# Extracted records:
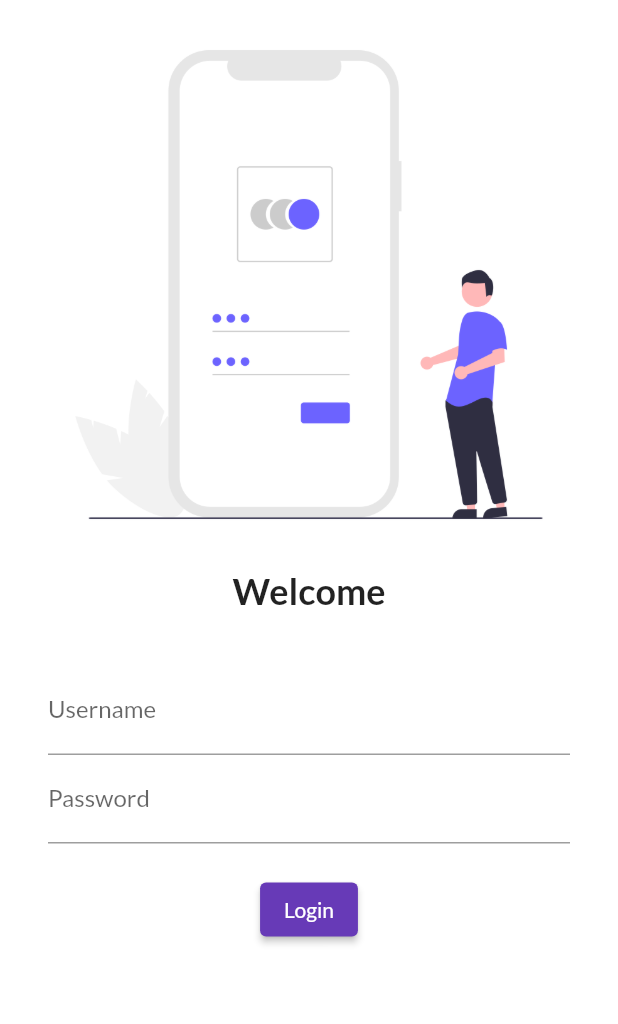
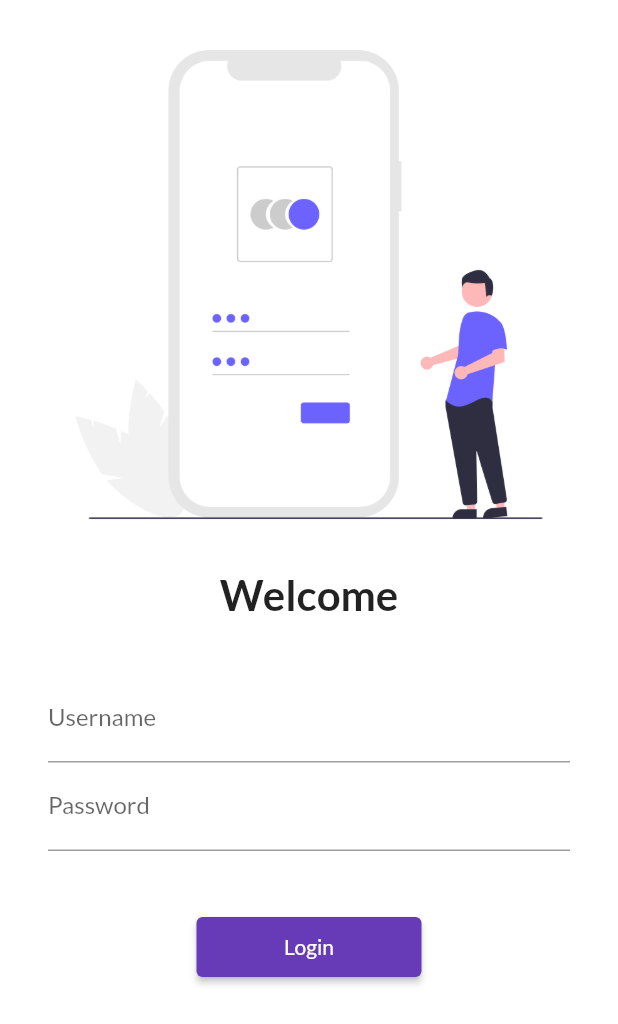
Before and after one commit to Varnitsaini12/Flutter, a Flutter app: the screen it shows after launch, on a phone screen of 412 x 824 dp. Shown: the top 1024 px of the screen. Run offline on Flutter 3.47's test engine with Material 2 defaults, Android fonts, the phone set to English and light mode, and no system bars; our stand-ins replace google_fonts.

Commit message:
day5 completed

```diff
--- a/lib/main.dart
+++ b/lib/main.dart
@@ -1,6 +1,7 @@
 import 'package:flutter/material.dart';
 import 'package:flutter_application_1/pages/home_page.dart';
 import 'package:flutter_application_1/pages/login_page.dart';
+import 'package:flutter_application_1/utils/routes.dart';
 import 'package:google_fonts/google_fonts.dart';
 
 void main() {
@@ -17,14 +18,15 @@ class MyApp extends StatelessWidget {
       theme: ThemeData(primarySwatch: Colors.deepPurple,
       fontFamily: GoogleFonts.lato().fontFamily,
       ),
+      // debugShowCheckedModeBanner: false,
       darkTheme: ThemeData(
         primarySwatch: Colors.amber,
         brightness: Brightness.dark,
       ),
       initialRoute: "/Login",
       routes: {
-        "/home" : (contect)=> Homepage(),
-        "/Login" : (context)=>LoginPage(),
+        MyRoutes.homeroute : (contect)=> Homepage(),
+        MyRoutes.loginroute : (context)=>LoginPage(),
       },
     );
   }
--- a/lib/pages/login_page.dart
+++ b/lib/pages/login_page.dart
@@ -1,4 +1,5 @@
 import 'package:flutter/material.dart';
+import 'package:flutter_application_1/utils/routes.dart';
 
 class LoginPage extends StatelessWidget {
   const LoginPage({super.key});
@@ -7,6 +8,7 @@ class LoginPage extends StatelessWidget {
   Widget build(BuildContext context) {
     return Material(
         color: Colors.white,
+        child: SingleChildScrollView(
           child: Column(
             children: [
               Image.asset(
@@ -16,7 +18,7 @@ class LoginPage extends StatelessWidget {
               const Text(
                 "Welcome",
                 style: TextStyle(
-                fontSize: 24,
+                  fontSize: 28,
                   fontWeight: FontWeight.bold,
                 ),
               ),
@@ -24,36 +26,34 @@ class LoginPage extends StatelessWidget {
                 height: 20.0,
               ),
               Padding(
-              padding: const EdgeInsets.symmetric(vertical : 16.0, horizontal : 32.0),
+                padding: const EdgeInsets.symmetric(
+                    vertical: 16.0, horizontal: 32.0),
                 child: Column(
                   children: [
                     TextFormField(
                       decoration: const InputDecoration(
-                      hintText: "Enter username",
-                      labelText: "Username"
-                    ),
+                          hintText: "Enter username", labelText: "Username"),
                     ),
                     TextFormField(
                       obscureText: true,
                       decoration: const InputDecoration(
-                      hintText: "Enter password",
-                      labelText: "Password"
-                    ),
+                          hintText: "Enter password", labelText: "Password"),
                     ),
                     const SizedBox(
-                    height: 20.0,
+                      height: 40.0,
                     ),
                     ElevatedButton(
                       child: Text("Login"),
-                    style: TextButton.styleFrom(),
+                      style: TextButton.styleFrom(minimumSize: Size(150, 40)),
                       onPressed: () {
-                    print("Hi, varnit");
+                        Navigator.pushNamed(context, MyRoutes.homeroute);
                       },
                     ),
                   ],
                 ),
               ),
             ],
+          ),
         ));
   }
 }
--- /dev/null
+++ b/lib/utils/routes.dart
@@ -0,0 +1,5 @@
+class MyRoutes {
+  static String loginroute = "/Login";
+  static String homeroute = "/home";
+
+}
```
Lines whose indentation alone changed are shown as unchanged.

# What is being asked:
For the word "primarySwatch", go through the records and show each line that carries it.

# Solution below:
       theme: ThemeData(primarySwatch: Colors.deepPurple,
         primarySwatch: Colors.amber,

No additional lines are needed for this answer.